# Task inputs
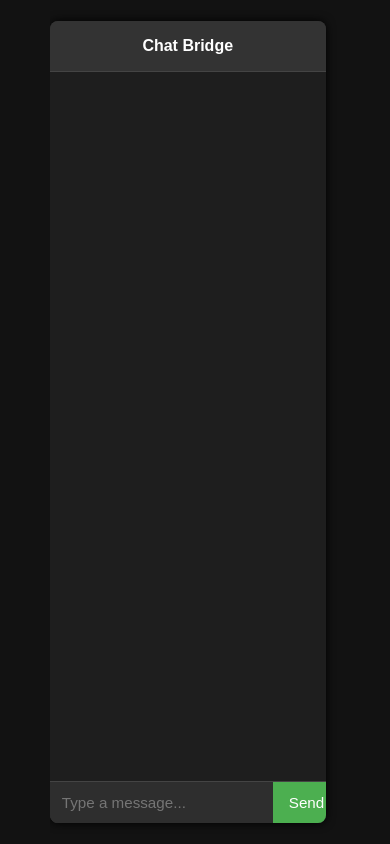
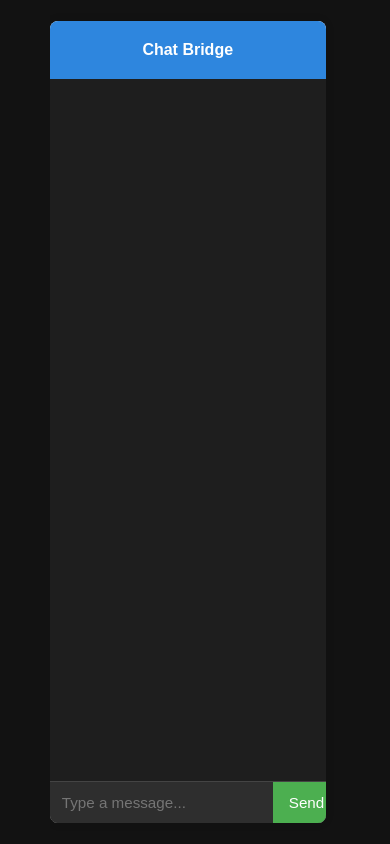
Before and after one commit to habeeb-code-cell/chat-bridge, a React (Create React App) app: page / in a window 390 px wide. Built offline with nearby package versions, Linux system fonts and the light colour scheme.

Commit message:
responsiveness

```diff
--- a/src/App.css
+++ b/src/App.css
@@ -3,6 +3,17 @@
     margin: 0;
     padding: 0;
     box-sizing: border-box;
+  }
+
+  body {
+    margin: 0;
+    padding: 0;
+    background-color: #f0f2f5;
+    font-family: 'Segoe UI', sans-serif;
+    display: flex;
+    justify-content: center;
+    align-items: center;
+    height: 100vh;
   }
 
   body, html {
@@ -17,26 +28,32 @@
   }
 
   .chat-container {
-    width: 95%;
-    max-width: 600px;
+    background: white;
+    width: 100%;
+    max-width: 500px;
     height: 90vh;
+    min-height: 500px;
     display: flex;
     flex-direction: column;
-    background: #2c2c2c;
+    justify-content: flex-start;
     border-radius: 10px;
-    box-shadow: 0 0 10px #000;
+    box-shadow: 0 0 10px rgba(0, 0, 0, 0.1);
     overflow: hidden;
   }
 
+
   .chat-header {
-    padding: 1rem;
-    background: #333;
+    background-color: #2e86de;
+    color: white;
     text-align: center;
-    font-size: 1.4rem;
+    padding: 20px;
+    font-size: 1.5rem;
     font-weight: bold;
-    border-bottom: 1px solid #444;
-    flex-shrink: 0;
+    position: sticky; /* Add this to keep it visible on scroll */
+    top: 0;
+    z-index: 10;
   }
+
 
   .chat-messages {
     flex: 1;
```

# Action item
In the records above, how many lines hold the string "center"? Respond with that number only.

# Task output
3